*** Information shown

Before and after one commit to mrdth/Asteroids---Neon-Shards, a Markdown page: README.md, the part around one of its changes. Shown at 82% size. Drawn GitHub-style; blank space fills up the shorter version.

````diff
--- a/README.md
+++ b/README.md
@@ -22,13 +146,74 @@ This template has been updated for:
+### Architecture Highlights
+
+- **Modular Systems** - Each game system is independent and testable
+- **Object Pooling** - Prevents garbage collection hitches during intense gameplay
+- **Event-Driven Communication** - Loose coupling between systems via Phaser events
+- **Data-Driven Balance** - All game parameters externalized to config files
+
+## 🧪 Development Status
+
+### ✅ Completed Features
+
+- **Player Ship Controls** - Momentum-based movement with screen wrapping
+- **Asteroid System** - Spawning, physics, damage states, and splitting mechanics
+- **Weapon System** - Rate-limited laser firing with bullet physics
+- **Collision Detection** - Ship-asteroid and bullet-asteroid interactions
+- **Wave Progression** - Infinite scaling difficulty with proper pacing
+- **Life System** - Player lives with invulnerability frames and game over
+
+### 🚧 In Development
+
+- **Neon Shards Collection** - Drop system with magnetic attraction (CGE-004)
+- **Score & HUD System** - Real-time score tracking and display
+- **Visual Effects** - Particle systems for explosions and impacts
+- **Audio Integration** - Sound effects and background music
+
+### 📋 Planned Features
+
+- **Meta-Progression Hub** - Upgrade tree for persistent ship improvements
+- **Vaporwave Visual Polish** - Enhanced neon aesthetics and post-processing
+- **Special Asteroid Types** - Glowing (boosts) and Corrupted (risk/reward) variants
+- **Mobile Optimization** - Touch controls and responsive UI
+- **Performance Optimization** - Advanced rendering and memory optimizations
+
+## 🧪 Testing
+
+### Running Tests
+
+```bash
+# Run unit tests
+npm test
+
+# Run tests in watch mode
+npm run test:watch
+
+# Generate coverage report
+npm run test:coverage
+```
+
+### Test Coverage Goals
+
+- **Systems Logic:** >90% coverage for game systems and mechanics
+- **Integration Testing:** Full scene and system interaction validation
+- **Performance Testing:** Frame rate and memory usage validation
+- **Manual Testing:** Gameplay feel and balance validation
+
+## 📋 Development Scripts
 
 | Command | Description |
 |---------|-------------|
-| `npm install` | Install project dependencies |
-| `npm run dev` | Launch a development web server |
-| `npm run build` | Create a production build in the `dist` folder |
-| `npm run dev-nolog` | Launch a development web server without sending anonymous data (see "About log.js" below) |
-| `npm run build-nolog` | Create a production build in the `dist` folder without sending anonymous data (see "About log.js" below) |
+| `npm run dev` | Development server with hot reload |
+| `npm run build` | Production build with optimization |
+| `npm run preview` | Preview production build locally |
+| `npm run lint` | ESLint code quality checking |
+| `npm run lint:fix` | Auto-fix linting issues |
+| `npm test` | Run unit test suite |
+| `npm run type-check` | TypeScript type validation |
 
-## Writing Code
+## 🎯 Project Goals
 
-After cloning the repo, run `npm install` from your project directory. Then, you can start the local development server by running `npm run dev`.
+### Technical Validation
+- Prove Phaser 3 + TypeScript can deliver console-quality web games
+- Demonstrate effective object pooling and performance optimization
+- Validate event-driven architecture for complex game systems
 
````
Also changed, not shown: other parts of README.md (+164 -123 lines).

******

Exact copies of every record are required, so retype them in full.

Before and after one commit to mrdth/Asteroids---Neon-Shards, a Markdown page: README.md, the part around one of its changes. Shown at 82% size. Drawn GitHub-style; blank space fills up the shorter version.

````diff
--- a/README.md
+++ b/README.md
@@ -22,13 +146,74 @@ This template has been updated for:
+### Architecture Highlights
+
+- **Modular Systems** - Each game system is independent and testable
+- **Object Pooling** - Prevents garbage collection hitches during intense gameplay
+- **Event-Driven Communication** - Loose coupling between systems via Phaser events
+- **Data-Driven Balance** - All game parameters externalized to config files
+
+## 🧪 Development Status
+
+### ✅ Completed Features
+
+- **Player Ship Controls** - Momentum-based movement with screen wrapping
+- **Asteroid System** - Spawning, physics, damage states, and splitting mechanics
+- **Weapon System** - Rate-limited laser firing with bullet physics
+- **Collision Detection** - Ship-asteroid and bullet-asteroid interactions
+- **Wave Progression** - Infinite scaling difficulty with proper pacing
+- **Life System** - Player lives with invulnerability frames and game over
+
+### 🚧 In Development
+
+- **Neon Shards Collection** - Drop system with magnetic attraction (CGE-004)
+- **Score & HUD System** - Real-time score tracking and display
+- **Visual Effects** - Particle systems for explosions and impacts
+- **Audio Integration** - Sound effects and background music
+
+### 📋 Planned Features
+
+- **Meta-Progression Hub** - Upgrade tree for persistent ship improvements
+- **Vaporwave Visual Polish** - Enhanced neon aesthetics and post-processing
+- **Special Asteroid Types** - Glowing (boosts) and Corrupted (risk/reward) variants
+- **Mobile Optimization** - Touch controls and responsive UI
+- **Performance Optimization** - Advanced rendering and memory optimizations
+
+## 🧪 Testing
+
+### Running Tests
+
+```bash
+# Run unit tests
+npm test
+
+# Run tests in watch mode
+npm run test:watch
+
+# Generate coverage report
+npm run test:coverage
+```
+
+### Test Coverage Goals
+
+- **Systems Logic:** >90% coverage for game systems and mechanics
+- **Integration Testing:** Full scene and system interaction validation
+- **Performance Testing:** Frame rate and memory usage validation
+- **Manual Testing:** Gameplay feel and balance validation
+
+## 📋 Development Scripts
 
 | Command | Description |
 |---------|-------------|
-| `npm install` | Install project dependencies |
-| `npm run dev` | Launch a development web server |
-| `npm run build` | Create a production build in the `dist` folder |
-| `npm run dev-nolog` | Launch a development web server without sending anonymous data (see "About log.js" below) |
-| `npm run build-nolog` | Create a production build in the `dist` folder without sending anonymous data (see "About log.js" below) |
+| `npm run dev` | Development server with hot reload |
+| `npm run build` | Production build with optimization |
+| `npm run preview` | Preview production build locally |
+| `npm run lint` | ESLint code quality checking |
+| `npm run lint:fix` | Auto-fix linting issues |
+| `npm test` | Run unit test suite |
+| `npm run type-check` | TypeScript type validation |
 
-## Writing Code
+## 🎯 Project Goals
 
-After cloning the repo, run `npm install` from your project directory. Then, you can start the local development server by running `npm run dev`.
+### Technical Validation
+- Prove Phaser 3 + TypeScript can deliver console-quality web games
+- Demonstrate effective object pooling and performance optimization
+- Validate event-driven architecture for complex game systems
 
````
Also changed, not shown: other parts of README.md (+164 -123 lines).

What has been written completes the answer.